# [TASK OBJECTIVE]
Pull out every line with the word "Array" from the entries below.

[Extracted records]
_____
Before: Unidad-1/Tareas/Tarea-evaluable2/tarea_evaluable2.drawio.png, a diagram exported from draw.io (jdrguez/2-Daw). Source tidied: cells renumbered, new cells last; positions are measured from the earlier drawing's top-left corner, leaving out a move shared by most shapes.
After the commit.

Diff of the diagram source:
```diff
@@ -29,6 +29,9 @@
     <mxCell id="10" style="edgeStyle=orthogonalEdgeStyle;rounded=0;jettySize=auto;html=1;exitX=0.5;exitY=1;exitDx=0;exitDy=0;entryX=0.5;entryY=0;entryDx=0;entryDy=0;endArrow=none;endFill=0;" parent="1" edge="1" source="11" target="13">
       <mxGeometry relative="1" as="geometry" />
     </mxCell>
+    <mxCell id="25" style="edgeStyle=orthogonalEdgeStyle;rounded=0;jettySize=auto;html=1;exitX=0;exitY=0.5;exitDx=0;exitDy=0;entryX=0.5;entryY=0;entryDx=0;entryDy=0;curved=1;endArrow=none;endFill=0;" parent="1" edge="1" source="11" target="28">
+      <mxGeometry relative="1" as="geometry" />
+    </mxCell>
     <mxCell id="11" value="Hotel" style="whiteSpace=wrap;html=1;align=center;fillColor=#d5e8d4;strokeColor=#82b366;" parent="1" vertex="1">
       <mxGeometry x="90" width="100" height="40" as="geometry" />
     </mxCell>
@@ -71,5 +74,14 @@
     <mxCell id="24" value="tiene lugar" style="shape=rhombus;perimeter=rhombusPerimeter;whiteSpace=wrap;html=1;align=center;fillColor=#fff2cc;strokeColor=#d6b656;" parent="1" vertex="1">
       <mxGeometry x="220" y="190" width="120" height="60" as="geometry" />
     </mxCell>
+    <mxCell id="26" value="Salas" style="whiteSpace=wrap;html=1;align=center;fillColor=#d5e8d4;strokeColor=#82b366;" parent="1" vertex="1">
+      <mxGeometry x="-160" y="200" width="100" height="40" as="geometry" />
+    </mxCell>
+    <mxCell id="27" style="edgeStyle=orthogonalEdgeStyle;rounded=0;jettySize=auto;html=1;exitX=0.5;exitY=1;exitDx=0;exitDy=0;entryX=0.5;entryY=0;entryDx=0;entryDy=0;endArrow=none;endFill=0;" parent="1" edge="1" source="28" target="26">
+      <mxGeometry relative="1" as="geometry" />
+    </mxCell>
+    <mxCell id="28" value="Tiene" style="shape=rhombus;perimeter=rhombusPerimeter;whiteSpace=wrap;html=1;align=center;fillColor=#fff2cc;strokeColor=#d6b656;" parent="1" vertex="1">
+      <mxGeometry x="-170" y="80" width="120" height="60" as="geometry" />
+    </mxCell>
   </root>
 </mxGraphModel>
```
_____
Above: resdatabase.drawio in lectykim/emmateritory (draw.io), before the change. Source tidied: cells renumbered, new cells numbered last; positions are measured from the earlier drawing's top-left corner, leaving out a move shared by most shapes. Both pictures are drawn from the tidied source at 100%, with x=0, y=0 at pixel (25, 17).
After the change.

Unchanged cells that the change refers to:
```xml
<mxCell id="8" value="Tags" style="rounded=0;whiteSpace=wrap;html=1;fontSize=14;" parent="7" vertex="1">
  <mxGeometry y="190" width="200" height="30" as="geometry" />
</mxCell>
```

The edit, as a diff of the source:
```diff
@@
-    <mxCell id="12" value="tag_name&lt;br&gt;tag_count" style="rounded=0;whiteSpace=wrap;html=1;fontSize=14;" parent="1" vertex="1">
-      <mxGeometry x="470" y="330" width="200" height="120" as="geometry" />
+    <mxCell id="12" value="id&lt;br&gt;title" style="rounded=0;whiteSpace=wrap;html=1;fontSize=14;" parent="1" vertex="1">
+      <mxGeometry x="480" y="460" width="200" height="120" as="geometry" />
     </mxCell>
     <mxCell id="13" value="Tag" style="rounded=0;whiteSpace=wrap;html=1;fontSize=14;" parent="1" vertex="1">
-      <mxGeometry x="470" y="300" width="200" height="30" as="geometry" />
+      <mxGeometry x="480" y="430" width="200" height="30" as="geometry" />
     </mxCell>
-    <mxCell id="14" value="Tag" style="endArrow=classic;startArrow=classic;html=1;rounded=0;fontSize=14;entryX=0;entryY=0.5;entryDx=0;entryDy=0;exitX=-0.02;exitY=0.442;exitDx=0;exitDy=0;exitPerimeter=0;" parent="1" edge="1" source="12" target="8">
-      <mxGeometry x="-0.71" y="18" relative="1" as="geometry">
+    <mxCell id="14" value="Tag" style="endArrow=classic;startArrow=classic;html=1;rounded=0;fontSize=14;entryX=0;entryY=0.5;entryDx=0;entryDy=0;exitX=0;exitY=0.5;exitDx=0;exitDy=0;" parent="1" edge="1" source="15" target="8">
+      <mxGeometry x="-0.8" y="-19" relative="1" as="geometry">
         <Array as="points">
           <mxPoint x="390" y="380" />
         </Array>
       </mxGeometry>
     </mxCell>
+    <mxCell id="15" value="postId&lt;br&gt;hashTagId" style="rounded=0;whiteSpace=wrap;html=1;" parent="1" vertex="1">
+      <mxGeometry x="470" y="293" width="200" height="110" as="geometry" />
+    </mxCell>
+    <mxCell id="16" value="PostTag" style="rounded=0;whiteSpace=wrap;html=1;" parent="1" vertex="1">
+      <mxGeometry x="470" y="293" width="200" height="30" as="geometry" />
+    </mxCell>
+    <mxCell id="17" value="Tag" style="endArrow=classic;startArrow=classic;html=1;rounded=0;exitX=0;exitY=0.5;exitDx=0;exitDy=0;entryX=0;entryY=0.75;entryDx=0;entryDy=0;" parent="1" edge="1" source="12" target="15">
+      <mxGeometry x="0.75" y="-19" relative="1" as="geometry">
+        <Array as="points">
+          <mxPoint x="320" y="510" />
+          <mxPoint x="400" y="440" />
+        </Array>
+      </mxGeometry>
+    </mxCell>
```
_____
# [RESULT FOR THIS TASK]
         <Array as="points">
         </Array>
+        <Array as="points">
+        </Array>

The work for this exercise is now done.